James Amphlett, a financial analyst with Xenon Capital LLC, gathered information about NetSuite Inc., a company whose shares Xenon might purchase for its computer software portfolio. NetSuite provided cloud-based financial and enterprise resource planning software to customers for a recurring subscription fee. The company’s stock price performance over the last few years was nothing short of spectacular, having increased from around $10 per share at the end of 2008 to over $110 per share at the end of 2013. NetSuite was one of many companies that provided cloud-based computing services, and were often referred to as software-as-a-service (SaaS) companies. NetSuite generated sales through both direct and indirect approaches, with most selling activities conducted over the phone by its sales force. Xenon’s portfolio manager asked Amphlett to pay close attention to the company’s accounting methods, particularly its revenue and expense recognition methods. Xenon had become quite wary of companies such as, ADT, and Pre-Paid Legal Services, which experienced significant stock price declines after popular press articles criticized their accounting policies. Such stories invited close scrutiny from the US Securities & Exchange Commission. (SEC).
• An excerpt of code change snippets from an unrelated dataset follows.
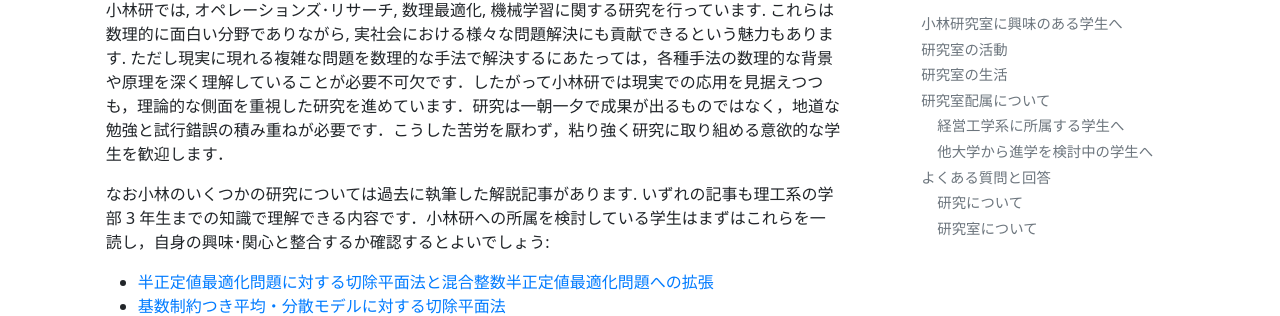
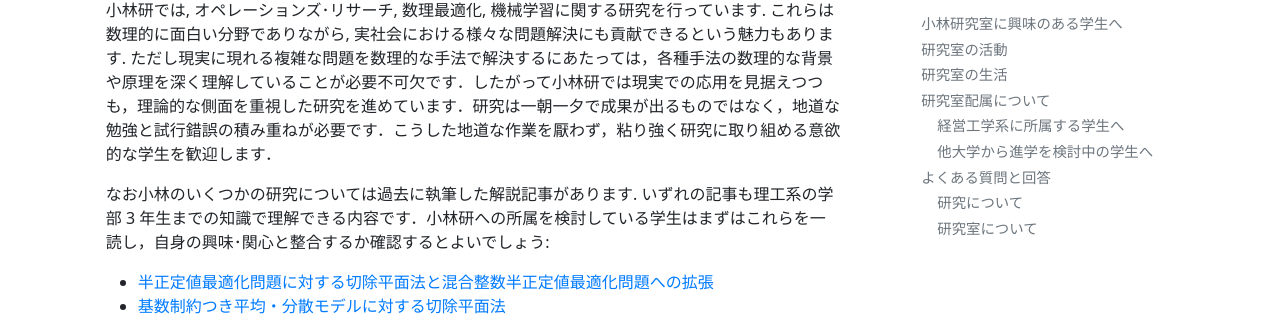
Before and after one commit to isct-koba-lab/isct-koba-lab.github.io, a Jekyll site: the page built from pages/for-students.md, in a window 1280 px wide and 900 px high. Shown: the part 154-470 px from the top of the window. Built offline with Jekyll 4.4.1, drawn with Linux system fonts in a browser that asks for light colours.

Commit message:
update for-student

```diff
--- a/pages/for-students.md
+++ b/pages/for-students.md
@@ -7,7 +7,7 @@
 
 ## 小林研究室に興味のある学生へ
 
-小林研では, オペレーションズ･リサーチ, 数理最適化, 機械学習に関する研究を行っています. これらは数理的に面白い分野でありながら, 実社会における様々な問題解決にも貢献できるという魅力もあります. ただし現実に現れる複雑な問題を数理的な手法で解決するにあたっては，各種手法の数理的な背景や原理を深く理解していることが必要不可欠です．したがって小林研では現実での応用を見据えつつも，理論的な側面を重視した研究を進めています．研究は一朝一夕で成果が出るものではなく，地道な勉強と試行錯誤の積み重ねが必要です．こうした苦労を厭わず，粘り強く研究に取り組める意欲的な学生を歓迎します．
+小林研では, オペレーションズ･リサーチ, 数理最適化, 機械学習に関する研究を行っています. これらは数理的に面白い分野でありながら, 実社会における様々な問題解決にも貢献できるという魅力もあります. ただし現実に現れる複雑な問題を数理的な手法で解決するにあたっては，各種手法の数理的な背景や原理を深く理解していることが必要不可欠です．したがって小林研では現実での応用を見据えつつも，理論的な側面を重視した研究を進めています．研究は一朝一夕で成果が出るものではなく，地道な勉強と試行錯誤の積み重ねが必要です．こうした地道な作業を厭わず，粘り強く研究に取り組める意欲的な学生を歓迎します．
 
 なお小林のいくつかの研究については過去に執筆した解説記事があります. いずれの記事も理工系の学部 3 年生までの知識で理解できる内容です．小林研への所属を検討している学生はまずはこれらを一読し，自身の興味･関心と整合するか確認するとよいでしょう:
 - [半正定値最適化問題に対する切除平面法と混合整数半正定値最適化問題への拡張](https://orsj.org/wp-content/corsj/or65-12/or65_12_656.pdf)
```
Teaching Objectives: Specifically, students are asked to consider several issues in the case. First, students are asked to explain NetSuite’s business model, to evaluate its business strategy, and to evaluate how successful execution of this strategy is likely to be observable from the company’s financial performance. Second, students are asked to analyze the company’s cash flow situation, and recent financial performance, including its profitability, leverage, and liquidity. Third, students are asked to consider the impact on the company’s financial statements of its revenue and expense recognition policy and whether they are consistent with GAAP. The company deferred revenue until services were performed. The company capitalized and amortized commissions paid to its direct sales force. Fifth, students are asked to consider the communication and disclosure issues the company faces in responding to analyst criticism of its accounting methods. Finally, students are asked whether NetSuite’s shares are worth the target price of $125 per share. A price-to-earnings (P/E) or price-to-book (P/B) evaluation can be used to determine whether the company’s stock price is under/over-valued. The case has been used successfully in MBA programs to cover corporate financial reporting issues on credit analysis and quality of earnings issues.


12 pages